**What is required:** Read through the lines below for the string "PatientDashboard" and copy each one that has it.

Web interface edit records:
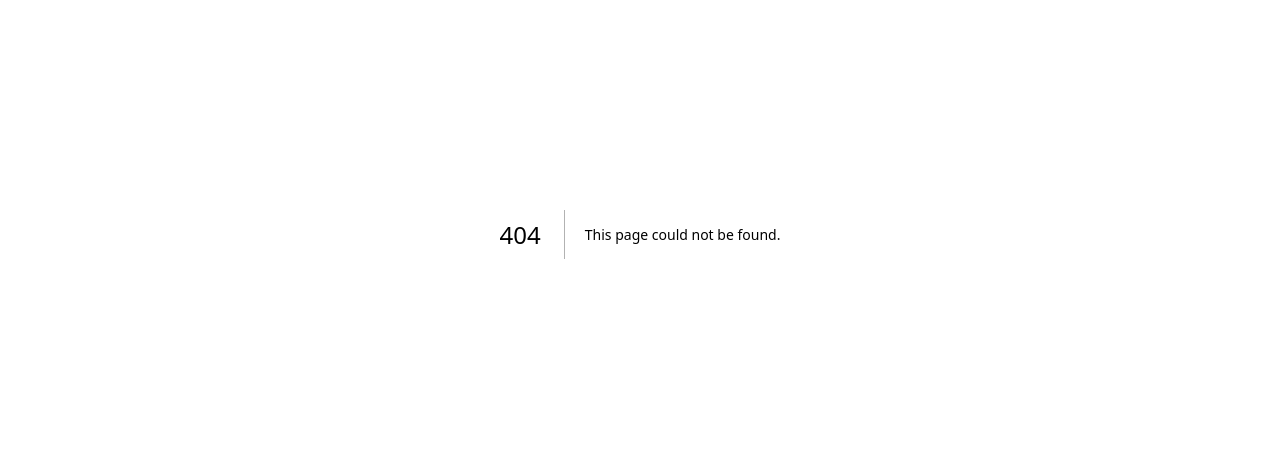
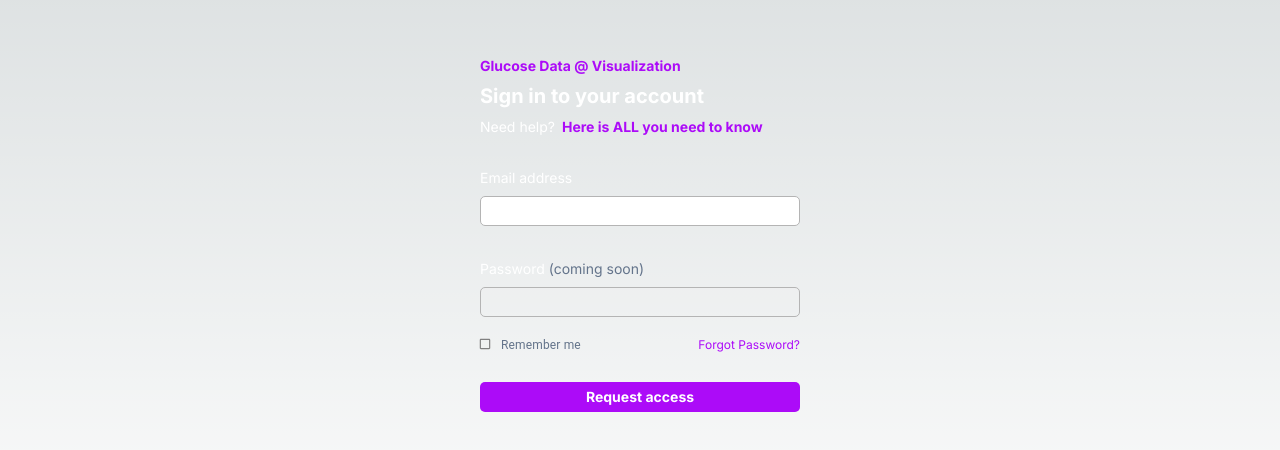
Before and after one commit to ziyin-zeng/Data-Vis-Demo, a Next.js app: page /login in a window 1280 px wide. Before the commit this address had no page. Shown: the part 166-616 px from the top of the page. Built offline with nearby package versions, Linux system fonts and the light colour scheme.

Commit message:
[Feature-NOR] Login page added

```diff
--- a/app/home/page.tsx
+++ b/app/home/page.tsx
@@ -6,7 +6,6 @@ import React from "react";
 // In-Project
 import PatientDashboard from "../ui/home/PatientDashboard";
 
-// This functions only as Context Provider
 export default function Page() {
   return (
     <PatientDashboard />
--- /dev/null
+++ b/app/login/page.tsx
@@ -0,0 +1,122 @@
+"use client";
+
+// React
+import React, { useEffect, useState } from "react";
+import FormControlLabel from '@mui/material/FormControlLabel';
+import Checkbox from '@mui/material/Checkbox';
+
+// In-Project
+import './style.scss';
+
+export default function Page() {
+    const [accessToken, setAccessToken] = useState(null);
+
+    useEffect(() => {
+        const interval = setInterval(() => {
+            fetch('http://localhost:3001/refresh_token', {
+                method: 'POST',
+                credentials: 'include'
+            })
+                .then(response => response.json())
+                .then(data => {
+                    if (data.accessToken) {
+                        setAccessToken(data.accessToken);
+                    }
+                })
+                .catch(error => console.error('Error refreshing token:', error));
+        }, 5 * 60 * 1000); // 1 min refresh - access token
+
+        return () => clearInterval(interval);
+    }, []);
+
+    return (
+        <div className='container'>
+            <Title />
+            <LoginForm setAccessToken={setAccessToken} />
+        </div>
+    );
+}
+
+const Title = () => {
+    return (
+        <div className='title-flex'>
+            <div className='title-cyber'>
+                Glucose Data @ Visualization
+            </div>
+            <div className='title-sign'>
+                Sign in to your account
+            </div>
+            <div className='sub-title-flex'>
+                <div className='title-help'>
+                    Need help?
+                </div>
+                <div className='title-know'>
+                    Here is ALL you need to know
+                </div>
+            </div>
+        </div>
+    )
+}
+
+const LoginForm = (handleAccessToken: any) => {
+    const { setAccessToken } = handleAccessToken;
+    const [isSubmited, setIsSubmited] = useState(false);
+
+    const handleSubmit = async (e: any) => {
+        if (!isSubmited) {
+            e.preventDefault();
+
+            setIsSubmited(true);
+
+            const formData = new FormData(e.target);
+            const userEmail = formData.get("userEmail");
+            const userPassword = "7h5aJCH9BKo*KS-"; // hard coded since this is for demo use only
+
+            const res = await fetch("https://hi2l2g8jte.execute-api.eu-west-3.amazonaws.com/genJWT", {
+                method: 'POST',
+                credentials: 'include',
+                headers: {
+                    'Content-Type': 'application/json'
+                },
+                body: JSON.stringify({ userEmail, userPassword })
+            })
+
+            const data = await res.json();
+
+            if (res.ok) {
+                if (data.accessToken) {
+                    setAccessToken(data.accessToken);
+                }
+            }
+        }
+    }
+
+    return (
+        <form onSubmit={handleSubmit}>
+            <ul>
+                <li>
+                    <label htmlFor="email">Email address</label>
+                    <input required type="email" id="email" name="userEmail" />
+                </li>
+                <li>
+                    <label className="cursor-not-allowed" htmlFor="password">Password <span className="text-slate-500 cursor-not-allowed">(coming soon)</span></label>
+                    <input className="cursor-not-allowed" disabled type="password" id="password" name="userPassword" />
+                </li>
+                <SubPassword />
+                <li>
+                    {!isSubmited ? <button type="submit">Request access</button> : <button className="cursor-not-allowed bg-slate-500" disabled>Requested</button>}
+                </li>
+            </ul>
+        </form>
+    )
+}
+
+const SubPassword = () => {
+    const label = <span className='remember-me text-slate-500 cursor-not-allowed'>Remember me</span>;
+    return (
+        <div className='subPassword-flex'>
+            <FormControlLabel sx={{ '& .MuiTypography-root': { lineHeight: "15px" } }} disabled control={<Checkbox size="small" sx={{ '& .MuiSvgIcon-root': { fontSize: 14, color: "gray" } }} />} label={label} />
+            <div className='forgot cursor-not-allowed'>Forgot Password?</div>
+        </div>
+    )
+}
--- /dev/null
+++ b/app/login/style.scss
@@ -0,0 +1,193 @@
+body,
+html {
+    height: 100%;
+    font-family: -apple-system, BlinkMacSystemFont, 'Segoe UI', 'Roboto', 'Oxygen',
+        'Ubuntu', 'Cantarell', 'Fira Sans', 'Droid Sans', 'Helvetica Neue',
+        sans-serif;
+    -webkit-font-smoothing: antialiased;
+    -moz-osx-font-smoothing: grayscale;
+}
+
+code {
+    font-family: source-code-pro, Menlo, Monaco, Consolas, 'Courier New',
+        monospace;
+}
+
+#root {
+    height: 100%;
+}
+
+* {
+    margin: 0;
+    box-sizing: border-box;
+}
+
+.App {
+    text-align: center;
+}
+
+.App-logo {
+    height: 40vmin;
+    pointer-events: none;
+}
+
+@media (prefers-reduced-motion: no-preference) {
+    .App-logo {
+        animation: App-logo-spin infinite 20s linear;
+    }
+}
+
+.App-header {
+    background-color: #282c34;
+    min-height: 100vh;
+    display: flex;
+    flex-direction: column;
+    align-items: center;
+    justify-content: center;
+    font-size: calc(10px + 2vmin);
+    color: white;
+}
+
+.App-link {
+    color: #61dafb;
+}
+
+@keyframes App-logo-spin {
+    from {
+        transform: rotate(0deg);
+    }
+
+    to {
+        transform: rotate(360deg);
+    }
+}
+
+.container {
+    display: flex;
+    justify-content: center;
+    align-items: flex-start;
+    height: 100%;
+    flex-direction: column;
+    width: 320px;
+    margin: auto;
+}
+
+.title-flex {
+    .title-cyber {
+        color: #AC0BF8;
+        font-style: normal;
+        font-weight: 700;
+        font-size: 14px;
+        line-height: 17px;
+    }
+
+    .title-sign {
+        font-style: normal;
+        font-weight: 700;
+        font-size: 20px;
+        line-height: 24px;
+        color: #FFFFFF;
+        padding: 10px 0;
+    }
+
+    .sub-title-flex {
+        display: flex;
+        flex-direction: row;
+
+        .title-help {
+            font-style: normal;
+            font-weight: 400;
+            font-size: 14px;
+            line-height: 17px;
+
+            color: #FFFFFF;
+
+            margin-right: 7px;
+        }
+
+        .title-know {
+            font-style: normal;
+            font-weight: 700;
+            font-size: 14px;
+            line-height: 17px;
+            color: #AC0BF8;
+        }
+    }
+}
+
+.subPassword-flex {
+    width: 100%;
+    display: flex;
+    flex-direction: row;
+    justify-content: space-between;
+    align-items: center;
+    height: 15px;
+    margin-top: 20px;
+
+    .remember-me {
+        font-style: normal;
+        font-weight: 400;
+        font-size: 12px;
+        line-height: 15px;
+    }
+
+    .forgot {
+        font-style: normal;
+        font-weight: 400;
+        font-size: 12px;
+        line-height: 15px;
+
+        color: #AC0BF8;
+    }
+}
+
+ul {
+    list-style: none;
+    padding: 0;
+    margin: 0;
+
+    li {
+        width: 100%;
+        margin-top: 30px;
+
+        label {
+            display: inline-block;
+            margin-bottom: 10px;
+            text-align: right;
+
+            font-style: normal;
+            font-weight: 400;
+            font-size: 14px;
+            line-height: 17px;
+
+            color: #FFFFFF;
+        }
+
+        input {
+            width: 100%;
+            height: 30px;
+
+            border: 1px solid #B4B4B4;
+            border-radius: 5px;
+
+            padding: 8px;
+        }
+
+        button {
+            width: 100%;
+
+            height: 30px;
+
+            background: #AC0BF8;
+            border-radius: 5px;
+            border: none;
+
+            font-style: normal;
+            font-weight: 700;
+            font-size: 14px;
+            line-height: 17px;
+
+            color: #FFFFFF;
+        }
+    }
+}
--- a/package.json
+++ b/package.json
@@ -19,13 +19,15 @@
     "echarts": "5.5.0",
     "echarts-for-react": "3.0.2",
     "lodash": "^4.17.21",
-    "next": "14.1.0",
+    "next": "^14.2.3",
     "postcss": "^8.4.38",
     "react": "18.2.0",
+    "react-captcha-code": "^1.0.7",
     "react-dom": "18.2.0",
     "react-redux": "9.1.2",
     "redux": "5.0.1",
     "redux-persist": "^6.0.0",
+    "sass": "^1.77.4",
     "tailwindcss": "^3.4.3",
     "typescript": "^5"
   },
```
Also changed, not shown: 2 other files (tests, documents, lock files or other folders).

**Answer space:**
 import PatientDashboard from "../ui/home/PatientDashboard";
     <PatientDashboard />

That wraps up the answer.